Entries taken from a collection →
_ _ _ _ _
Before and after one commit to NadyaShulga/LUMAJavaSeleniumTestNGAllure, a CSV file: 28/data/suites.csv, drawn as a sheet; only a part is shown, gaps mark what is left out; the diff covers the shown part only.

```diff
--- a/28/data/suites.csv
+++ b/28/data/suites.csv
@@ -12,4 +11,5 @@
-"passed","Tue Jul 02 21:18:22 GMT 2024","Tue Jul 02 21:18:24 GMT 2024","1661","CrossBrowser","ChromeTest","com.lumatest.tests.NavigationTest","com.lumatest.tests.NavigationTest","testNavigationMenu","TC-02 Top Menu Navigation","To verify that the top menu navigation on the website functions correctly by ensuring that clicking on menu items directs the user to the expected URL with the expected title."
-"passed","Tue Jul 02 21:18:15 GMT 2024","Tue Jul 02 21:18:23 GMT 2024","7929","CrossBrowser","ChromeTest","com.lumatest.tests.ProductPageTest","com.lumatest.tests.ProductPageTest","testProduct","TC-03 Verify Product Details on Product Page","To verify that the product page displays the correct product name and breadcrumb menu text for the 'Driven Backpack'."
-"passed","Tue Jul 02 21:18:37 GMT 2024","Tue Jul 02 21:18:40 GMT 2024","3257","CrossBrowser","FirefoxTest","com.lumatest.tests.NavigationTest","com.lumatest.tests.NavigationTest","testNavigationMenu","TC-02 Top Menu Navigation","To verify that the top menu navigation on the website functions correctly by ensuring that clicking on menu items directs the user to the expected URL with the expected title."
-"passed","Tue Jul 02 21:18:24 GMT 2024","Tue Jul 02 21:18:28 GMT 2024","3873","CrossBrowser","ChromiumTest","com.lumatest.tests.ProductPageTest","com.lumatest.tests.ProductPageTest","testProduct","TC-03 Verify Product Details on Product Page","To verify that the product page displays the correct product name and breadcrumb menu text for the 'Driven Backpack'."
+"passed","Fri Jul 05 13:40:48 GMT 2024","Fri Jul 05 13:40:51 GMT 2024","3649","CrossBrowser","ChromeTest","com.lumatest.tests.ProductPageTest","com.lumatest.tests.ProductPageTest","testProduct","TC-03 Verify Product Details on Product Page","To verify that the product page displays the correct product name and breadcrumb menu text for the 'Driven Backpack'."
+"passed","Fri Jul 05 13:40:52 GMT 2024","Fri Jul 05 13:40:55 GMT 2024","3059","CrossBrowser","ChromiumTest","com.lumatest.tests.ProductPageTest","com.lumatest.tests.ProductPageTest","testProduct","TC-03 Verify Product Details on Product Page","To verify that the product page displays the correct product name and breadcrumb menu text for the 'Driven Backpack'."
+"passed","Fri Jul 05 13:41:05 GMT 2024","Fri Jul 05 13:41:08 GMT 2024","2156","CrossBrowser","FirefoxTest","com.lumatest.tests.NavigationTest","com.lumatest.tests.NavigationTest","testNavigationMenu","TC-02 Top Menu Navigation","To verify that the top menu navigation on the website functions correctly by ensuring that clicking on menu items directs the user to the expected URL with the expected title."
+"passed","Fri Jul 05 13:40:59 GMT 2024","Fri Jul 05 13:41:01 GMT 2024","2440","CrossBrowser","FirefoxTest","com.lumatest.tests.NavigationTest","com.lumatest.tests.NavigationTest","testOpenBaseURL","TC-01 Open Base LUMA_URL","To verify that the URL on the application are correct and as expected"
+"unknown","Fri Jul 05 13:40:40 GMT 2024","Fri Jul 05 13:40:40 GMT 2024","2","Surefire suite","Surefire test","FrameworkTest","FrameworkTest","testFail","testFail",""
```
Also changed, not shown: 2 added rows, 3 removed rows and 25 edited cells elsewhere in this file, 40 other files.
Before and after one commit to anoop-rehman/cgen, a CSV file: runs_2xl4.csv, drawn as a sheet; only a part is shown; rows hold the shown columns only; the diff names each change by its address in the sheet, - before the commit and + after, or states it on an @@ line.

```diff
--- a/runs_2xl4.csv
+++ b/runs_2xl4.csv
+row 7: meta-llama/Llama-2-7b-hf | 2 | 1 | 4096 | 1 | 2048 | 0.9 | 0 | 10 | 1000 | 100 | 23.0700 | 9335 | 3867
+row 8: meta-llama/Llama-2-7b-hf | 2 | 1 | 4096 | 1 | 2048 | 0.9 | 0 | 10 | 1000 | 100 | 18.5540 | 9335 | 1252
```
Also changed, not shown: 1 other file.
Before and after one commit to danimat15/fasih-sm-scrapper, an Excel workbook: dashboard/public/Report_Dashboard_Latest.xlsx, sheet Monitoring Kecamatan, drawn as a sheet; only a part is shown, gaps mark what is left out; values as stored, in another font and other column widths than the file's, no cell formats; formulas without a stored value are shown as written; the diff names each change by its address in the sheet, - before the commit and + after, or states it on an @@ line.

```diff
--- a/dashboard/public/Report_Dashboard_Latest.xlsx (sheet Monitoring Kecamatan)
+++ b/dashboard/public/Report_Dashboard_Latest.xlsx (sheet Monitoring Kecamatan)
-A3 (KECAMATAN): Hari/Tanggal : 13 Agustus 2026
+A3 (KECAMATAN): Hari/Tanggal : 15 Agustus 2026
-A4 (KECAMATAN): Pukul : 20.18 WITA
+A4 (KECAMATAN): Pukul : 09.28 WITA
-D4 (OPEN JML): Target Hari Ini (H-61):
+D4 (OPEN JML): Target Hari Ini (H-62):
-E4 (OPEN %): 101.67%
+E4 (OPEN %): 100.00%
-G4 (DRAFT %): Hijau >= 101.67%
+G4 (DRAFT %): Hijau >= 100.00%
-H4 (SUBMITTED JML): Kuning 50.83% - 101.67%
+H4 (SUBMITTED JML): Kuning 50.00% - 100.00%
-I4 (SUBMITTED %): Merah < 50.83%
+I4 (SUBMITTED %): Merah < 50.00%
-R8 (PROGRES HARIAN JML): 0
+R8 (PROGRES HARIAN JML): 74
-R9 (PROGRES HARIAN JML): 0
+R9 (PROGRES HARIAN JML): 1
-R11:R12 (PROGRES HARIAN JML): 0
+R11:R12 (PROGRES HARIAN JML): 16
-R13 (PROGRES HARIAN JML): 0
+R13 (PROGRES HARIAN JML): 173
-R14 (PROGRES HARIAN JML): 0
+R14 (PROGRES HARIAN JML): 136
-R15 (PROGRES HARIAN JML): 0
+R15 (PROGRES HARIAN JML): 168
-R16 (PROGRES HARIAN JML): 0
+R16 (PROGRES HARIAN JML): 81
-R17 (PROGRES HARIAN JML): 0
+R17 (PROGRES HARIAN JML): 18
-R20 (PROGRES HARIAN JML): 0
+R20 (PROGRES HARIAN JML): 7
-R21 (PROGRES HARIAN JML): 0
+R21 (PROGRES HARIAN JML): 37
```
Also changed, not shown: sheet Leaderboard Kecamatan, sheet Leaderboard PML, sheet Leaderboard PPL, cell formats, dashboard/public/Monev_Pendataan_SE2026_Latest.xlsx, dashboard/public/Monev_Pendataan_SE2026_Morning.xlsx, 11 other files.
_ _ _ _ _
Try it → Bring together all lines of the entries above in which the string "Pukul" occurs.

Your solution →
-A4 (KECAMATAN): Pukul : 20.18 WITA
+A4 (KECAMATAN): Pukul : 09.28 WITA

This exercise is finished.